The researchers were able to grow a structure very similar to that of the brain
This new study, which was published in the journal Nature Methods, explains how the researchers were able to use the stem cells from a patient’s skin to recreate a three-dimensional complex of neurons and supporting glial cells, that was very similar to the structure of the brain. Previously, while scientists were able to grow stem cells into neurons, testing drugs on neurons only didn’t give the necessary information about how certain drugs would affect the circuitry of the brain. The effect on the brain’s circuitry is key, as a number of psychiatric conditions are caused by a disruption to the development of brain’s circuits.
It’s hoped that we’ll be able to tailor medication to each individual

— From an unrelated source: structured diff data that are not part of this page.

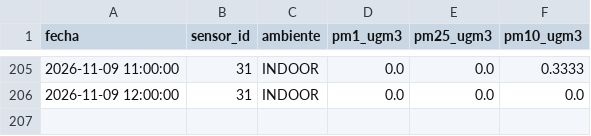
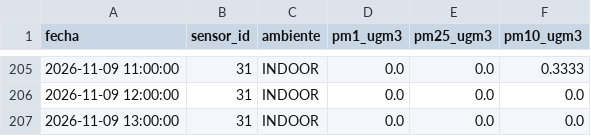
Before and after one commit to cmasudd/aireAysen, a CSV file: data/sensor-31/2026-11.csv, drawn as a sheet; only a part is shown, gaps mark what is left out.

```diff
--- a/data/sensor-31/2026-11.csv
+++ b/data/sensor-31/2026-11.csv
@@ -206 +206,2 @@ fecha,sensor_id,ambiente,pm1_ugm3,pm25_ugm3,pm10_ugm3
 2026-11-09 12:00:00,31,INDOOR,0.0,0.0,0.0
+2026-11-09 13:00:00,31,INDOOR,0.0,0.0,0.0
```
Also changed, not shown: data/latest.csv, data/sensor-32/2026-11.csv, 2 other files.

The process used by the researches required fewer steps than previous methods and it’s hoped that it may also be used in the future for brain slicing, which will allow scientists to gain a better understanding of the effects of these circuitry disorders on the brain. While the researchers do admit that these petri dish cortices are nowhere near as complex as real human brains and so, at the moment, are limited in the amount of information they can give us about circuitry disorders, it’s hoped that they will be able to be used to tailor psychology medication to individuals in the future.